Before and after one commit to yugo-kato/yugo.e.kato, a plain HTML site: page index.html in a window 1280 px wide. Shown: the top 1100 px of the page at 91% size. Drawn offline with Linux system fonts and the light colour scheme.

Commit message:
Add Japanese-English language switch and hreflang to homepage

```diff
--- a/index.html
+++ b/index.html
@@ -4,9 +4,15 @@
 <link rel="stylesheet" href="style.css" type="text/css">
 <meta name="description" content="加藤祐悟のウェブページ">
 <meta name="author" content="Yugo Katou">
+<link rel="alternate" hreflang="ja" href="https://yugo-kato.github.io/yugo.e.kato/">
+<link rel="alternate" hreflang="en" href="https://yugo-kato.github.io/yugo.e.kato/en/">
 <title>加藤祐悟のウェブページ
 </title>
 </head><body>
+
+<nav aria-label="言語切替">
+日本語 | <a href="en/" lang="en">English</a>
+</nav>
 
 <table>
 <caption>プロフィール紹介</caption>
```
══════════
_Task statement_. Show every line in the entries above that contains the string "加藤祐悟のウェブページ".

_Task solution_.
 <meta name="description" content="加藤祐悟のウェブページ">
 <title>加藤祐悟のウェブページ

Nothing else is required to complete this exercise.